Texaco buys time in filing for bankruptcy protection
Texaco, the eighth largest company in the United States and the biggest to file for bankruptcy, has made a drastic move that could buy it precious time. Few people expected Texaco to choose bankruptcy as a result of the whopping judgment a Texas court said it owed to archrival Pennzoil.
Pennzoil, which won a $10.53 billion case in 1985 charging Texaco had wrongly snatched Getty Oil from its clutches, now must join the ranks of Texaco's many unsecured creditors. Large and small, creditors must wait in line for the giant refiner to make whatever payments it can negotiate.
Under bankruptcy law, Texaco has several months to develop a plan to pay debts. The portions of Texaco protected by Chapter 11 account for only 4 percent of the company's revenue. Thus Texaco has room to maneuver.
But Texaco's bold move is clearly not without risk. History generally has not shown that companies come out ahead by seeking bankruptcy protection. Still, Texaco decided Sunday that federal bankruptcy court was less risky than pursuing appeals through the Texas court system.
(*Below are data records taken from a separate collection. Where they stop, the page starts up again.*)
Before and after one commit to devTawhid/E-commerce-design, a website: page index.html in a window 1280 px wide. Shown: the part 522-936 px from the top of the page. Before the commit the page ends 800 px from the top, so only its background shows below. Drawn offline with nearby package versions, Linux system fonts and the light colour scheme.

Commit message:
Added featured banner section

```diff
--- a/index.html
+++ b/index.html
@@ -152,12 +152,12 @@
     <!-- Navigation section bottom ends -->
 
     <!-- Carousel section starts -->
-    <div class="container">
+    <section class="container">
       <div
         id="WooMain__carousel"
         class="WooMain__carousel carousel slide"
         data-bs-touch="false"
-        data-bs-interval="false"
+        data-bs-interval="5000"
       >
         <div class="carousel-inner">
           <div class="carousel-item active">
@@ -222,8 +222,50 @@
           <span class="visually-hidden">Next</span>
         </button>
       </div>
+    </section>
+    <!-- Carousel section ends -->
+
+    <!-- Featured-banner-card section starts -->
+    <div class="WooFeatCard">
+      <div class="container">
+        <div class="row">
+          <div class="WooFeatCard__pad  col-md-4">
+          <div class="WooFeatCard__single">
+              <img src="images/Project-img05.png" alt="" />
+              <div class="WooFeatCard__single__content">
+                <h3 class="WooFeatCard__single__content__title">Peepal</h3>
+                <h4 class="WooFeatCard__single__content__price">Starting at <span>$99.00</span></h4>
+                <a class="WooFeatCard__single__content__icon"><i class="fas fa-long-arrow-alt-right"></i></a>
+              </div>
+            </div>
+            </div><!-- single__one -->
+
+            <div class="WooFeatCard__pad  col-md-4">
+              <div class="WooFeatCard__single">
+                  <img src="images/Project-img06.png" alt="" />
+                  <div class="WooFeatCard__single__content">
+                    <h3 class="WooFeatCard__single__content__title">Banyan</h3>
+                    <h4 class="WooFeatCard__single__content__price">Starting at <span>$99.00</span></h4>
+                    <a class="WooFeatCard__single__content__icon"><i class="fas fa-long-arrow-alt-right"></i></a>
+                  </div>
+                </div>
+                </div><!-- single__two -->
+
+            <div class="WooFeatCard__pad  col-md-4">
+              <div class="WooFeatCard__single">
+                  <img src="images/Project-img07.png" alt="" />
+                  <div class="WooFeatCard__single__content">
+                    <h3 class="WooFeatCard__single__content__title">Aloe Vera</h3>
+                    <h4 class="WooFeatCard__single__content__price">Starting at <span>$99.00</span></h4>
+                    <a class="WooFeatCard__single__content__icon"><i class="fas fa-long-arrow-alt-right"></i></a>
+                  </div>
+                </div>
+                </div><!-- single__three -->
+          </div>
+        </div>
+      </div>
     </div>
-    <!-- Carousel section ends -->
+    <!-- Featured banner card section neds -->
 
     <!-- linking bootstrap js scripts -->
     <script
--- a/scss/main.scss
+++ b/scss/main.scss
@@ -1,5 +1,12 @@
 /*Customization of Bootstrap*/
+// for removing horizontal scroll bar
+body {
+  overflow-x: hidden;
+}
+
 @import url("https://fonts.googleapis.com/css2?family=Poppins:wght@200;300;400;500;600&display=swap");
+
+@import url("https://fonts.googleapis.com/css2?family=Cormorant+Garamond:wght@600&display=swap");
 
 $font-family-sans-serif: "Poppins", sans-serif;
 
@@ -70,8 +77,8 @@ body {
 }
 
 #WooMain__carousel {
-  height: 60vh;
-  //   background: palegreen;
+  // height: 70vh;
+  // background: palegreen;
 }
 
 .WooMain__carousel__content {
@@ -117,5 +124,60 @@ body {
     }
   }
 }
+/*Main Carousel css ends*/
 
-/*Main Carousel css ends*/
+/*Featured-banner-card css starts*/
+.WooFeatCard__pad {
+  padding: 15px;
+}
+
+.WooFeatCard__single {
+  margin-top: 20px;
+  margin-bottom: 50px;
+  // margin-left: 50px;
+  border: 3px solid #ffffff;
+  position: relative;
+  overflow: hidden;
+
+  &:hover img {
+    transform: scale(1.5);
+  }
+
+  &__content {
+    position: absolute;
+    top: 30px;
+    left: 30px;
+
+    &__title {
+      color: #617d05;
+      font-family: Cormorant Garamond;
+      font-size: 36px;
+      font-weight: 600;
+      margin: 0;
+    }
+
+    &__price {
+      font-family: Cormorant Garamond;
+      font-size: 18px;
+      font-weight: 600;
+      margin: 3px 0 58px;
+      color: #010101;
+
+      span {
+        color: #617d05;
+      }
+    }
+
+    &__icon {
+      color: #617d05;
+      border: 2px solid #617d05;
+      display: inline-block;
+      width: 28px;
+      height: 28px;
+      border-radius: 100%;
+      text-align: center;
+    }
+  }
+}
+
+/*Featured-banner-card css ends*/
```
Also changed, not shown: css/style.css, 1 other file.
``This could be the quickest bankruptcy of all time,'' says Edward Altman, a bankruptcy expert at the New York University graduate school of business. ``It's a pretty sound business strategy... I don't think they'll be hurt as much as people think.''
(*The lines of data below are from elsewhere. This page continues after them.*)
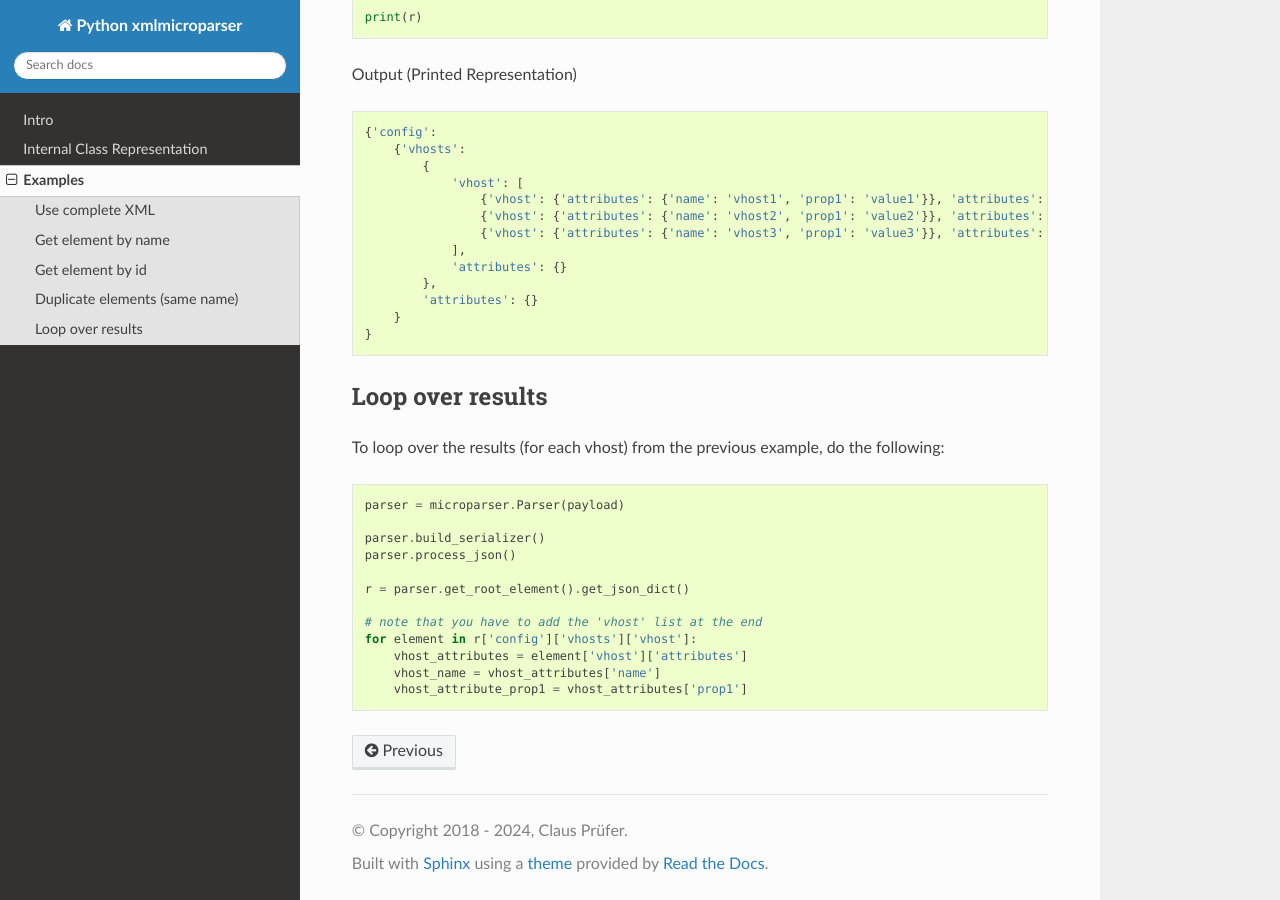
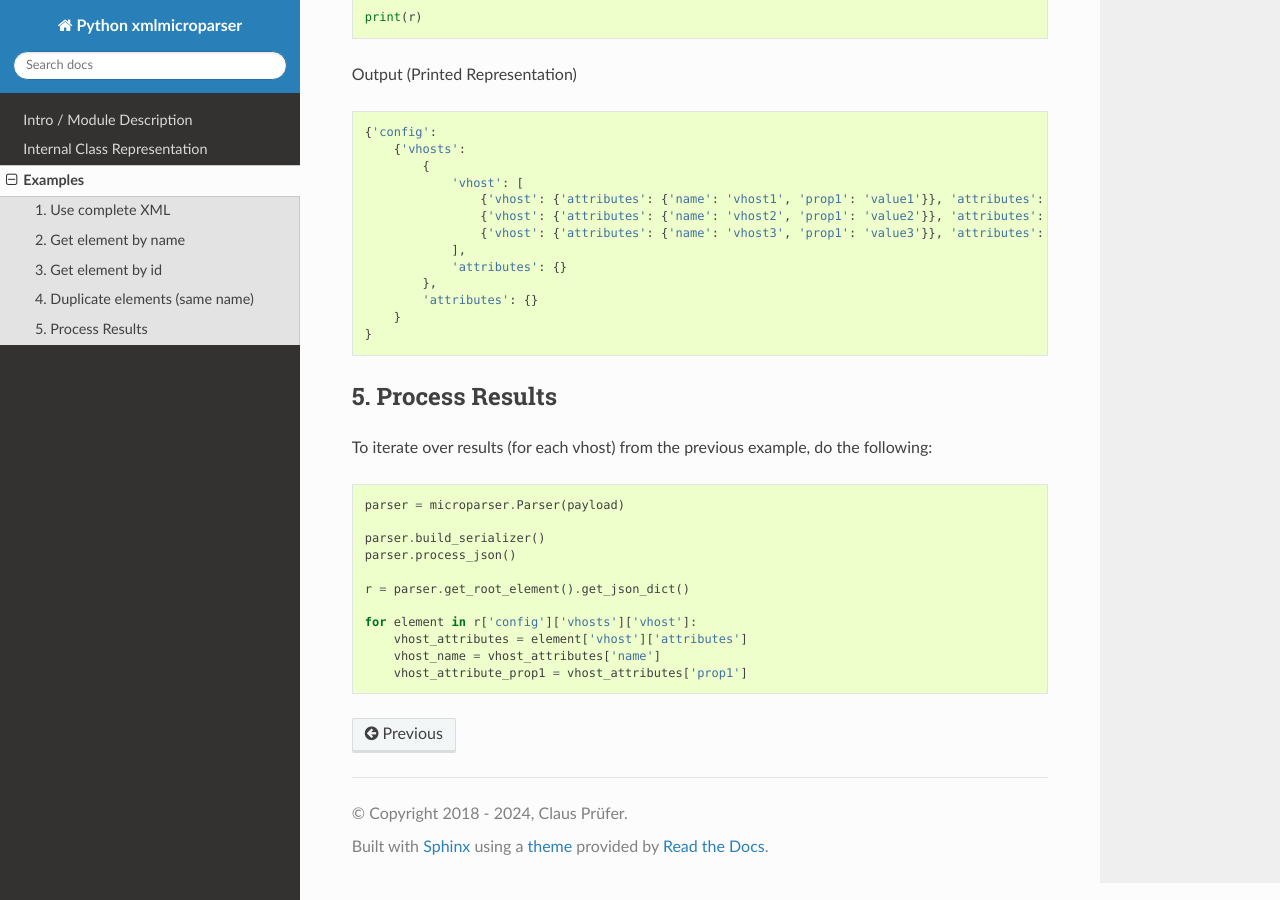
Before and after one commit to clauspruefer/python-xml-microparser, a Sphinx documentation site: the page built from doc/source/examples.rst, in a window 1280 px wide and 900 px high, scrolled down 2666 px. Built offline with Sphinx 7.4.7 and the Read the Docs theme 3.1.0, drawn with Linux system fonts in a browser that asks for light colours; some of the changed text lies outside the part shown.

Commit message:
Add numbering, minor text correction

```diff
--- a/doc/source/examples.rst
+++ b/doc/source/examples.rst
@@ -15,8 +15,8 @@ The following examples and use cases show how to cope with the XML parser.
     **Loop over results** shows how to efficiently use XML data as configuration
     method for your projects.
 
-Use complete XML
-================
+1. Use complete XML
+===================
 
 Transform the complete XML to internal dict/JSON.
 
@@ -46,8 +46,8 @@ Output (Printed Representation)
 
     {'tag1': {'tag2': {'tag3': 'value3', 'attributes': {'a': '1', 'b': 'value1'}}, 'attributes': {}}}
 
-Get element by name
-===================
+2. Get element by name
+======================
 
 Get element value by name (if unique).
 
@@ -77,8 +77,8 @@ Output (Printed Representation)
 
     {'tag2': {'tag3': 'value3', 'attributes': {'a': '1', 'b': 'value1'}}}
 
-Get element by id
-=================
+3. Get element by id
+====================
 
 Get element value by id.
 
@@ -102,8 +102,8 @@ Get element value by id.
 
     print(r)
 
-Duplicate elements (same name)
-==============================
+4. Duplicate elements (same name)
+=================================
 
 Duplicate elements can be used to process multiple configuration items
 (e.g. a webserver configuration with multiple virtual hosts).
@@ -159,11 +159,10 @@ Output (Printed Representation)
         }
     }
 
-Loop over results
-=================
+5. Process Results
+==================
 
-To loop over the results (for each vhost) from the previous example, do the
-following:
+To iterate over results (for each vhost) from the previous example, do the following:
 
 .. code-block:: python
 
@@ -174,7 +173,6 @@ following:
 
     r = parser.get_root_element().get_json_dict()
 
-    # note that you have to add the 'vhost' list at the end
     for element in r['config']['vhosts']['vhost']:
         vhost_attributes = element['vhost']['attributes']
         vhost_name = vhost_attributes['name']
--- a/doc/source/intro.rst
+++ b/doc/source/intro.rst
@@ -1,16 +1,16 @@
 .. intro
 
-=====
-Intro
-=====
+==========================
+Intro / Module Description
+==========================
 
 A tiny Python XML Parser Module without DTD / XSLT / SAX functionality.
 
 .. note::
     **NO** DTD / XSLT / SAX parsing, just plain XML supported.
 
-Dependencies
-============
+1. Dependencies
+===============
 
 On current Debian 12 / Ubuntu 22.04.3, 24.04.1 install the following packages:
 
@@ -22,8 +22,8 @@ On current Debian 12 / Ubuntu 22.04.3, 24.04.1 install the following packages:
     # install pytest to run integration and unit tests
     apt-get install python3-pytest python3-pytest-pep8
 
-How to run tests
-================
+2. How to run tests
+===================
 
 To run all tests (unit and integration) after pip package installation do:
 
@@ -32,8 +32,8 @@ To run all tests (unit and integration) after pip package installation do:
     # run pytest
     pytest
 
-Documentation
-=============
+3. Documentation
+================
 
 To build documentation (html, pdf):
 
```
Also changed, not shown: doc/source/index.rst (+2 -7 lines).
In Chapter 11, a company asks a court to grant protection while it reorganizes assets and operations to pay off debts. Although a common procedure when a company is financially strapped, the Chapter 11 filing is precedent-setting for a company as healthy as Texaco - with $34 billion in assets. Still, the adverse court rulings were eating into Texaco's financial stability.
The major risk of bankruptcy for Texaco, in Professor Altman's view, is that sales and profits might decline because of uncertainty. Altman believes the company must reach some settlement with Pennzoil before it can emerge from bankruptcy.
Texaco was worried about the growing threat of a cutoff of crude oil by anxious suppliers - and credit by jittery banks - that might stifle operations. Suppliers like Sonatrach, the national petroleum company of Algeria, suspended crude oil deliveries recently. Other US companies, including Citgo and Occidental Petroleum, vowed to cut off supplies unless they were paid in advance.
But now, analysts say, the situation may change radically because Texaco is operating under federal bankruptcy laws. Banks and oil suppliers could soon resume business with Texaco, knowing a federal judge will see that they are paid.
``These companies [that deal with Texaco] are almost guaranteed payment, because they're operating what is basically a cash business,'' says Rosario Illacqua, oil analyst with L.F. Rothschild, Unterberg, Towbin, in New York.
Texaco also appears to be better off now because bankruptcy means it does not have to pay interest on debts, or dividends to shareholders. This relief gives Texaco about $1.6 billion in cash. In recent months, Texaco has built up a war chest of nearly $3 billion, Mr. Illacqua says, that will help fund operations.
It seems likely that at least some of the pressure weighing on Texaco has been transferred to Pennzoil, which may have overplayed its hand. Texaco stock dropped $3 a share in early hours of trading Monday; Pennzoil's dropped nearly $12.
Though the Texaco bankruptcy involves debts potentially three times as large as the next largest bankruptcy filing (LTV Corporation), the difference with Texaco is that it is still a very viable company. Why did Texaco take the plunge?
Since the beginning of the three-year battle between Texaco and Pennzoil, the contest has been described as a feud, high-stakes poker, and a deadly game of ``chicken.'' In many ways it was all of these.
Pennzoil chairman J. Hugh Liedtke challenged former-Texaco chairman John McKinley to a duel in court, and his company won a $10.53 billion judgment in front of a Texas state court jury. A Texas jury found that Texaco had interferred with a valid agreement by Pennzoil to purchase Getty Oil. Ever since then, Texaco has been wagering in the courts and losing.
``We were, quite simply, forced to make a Chapter 11 filing because Pennzoil has rejected any reasonable basis for settling the absurd $11.1 billion Texas judgment,'' James W. Kinnear, Texaco's chief executive officer, told a New York news conference Sunday.
While most analysts agree the original award was ``outrageously high,'' few remember that Texaco chose not to rebut in court the damage amount Pennzoil claimed.
``The jury didn't have an alternative,'' says George D. Reycraft, a senior partner with Cadwalader, Wickersham & Taft, a New York law firm. ``The only evidence the jury had on damages was what Pennzoil put in.''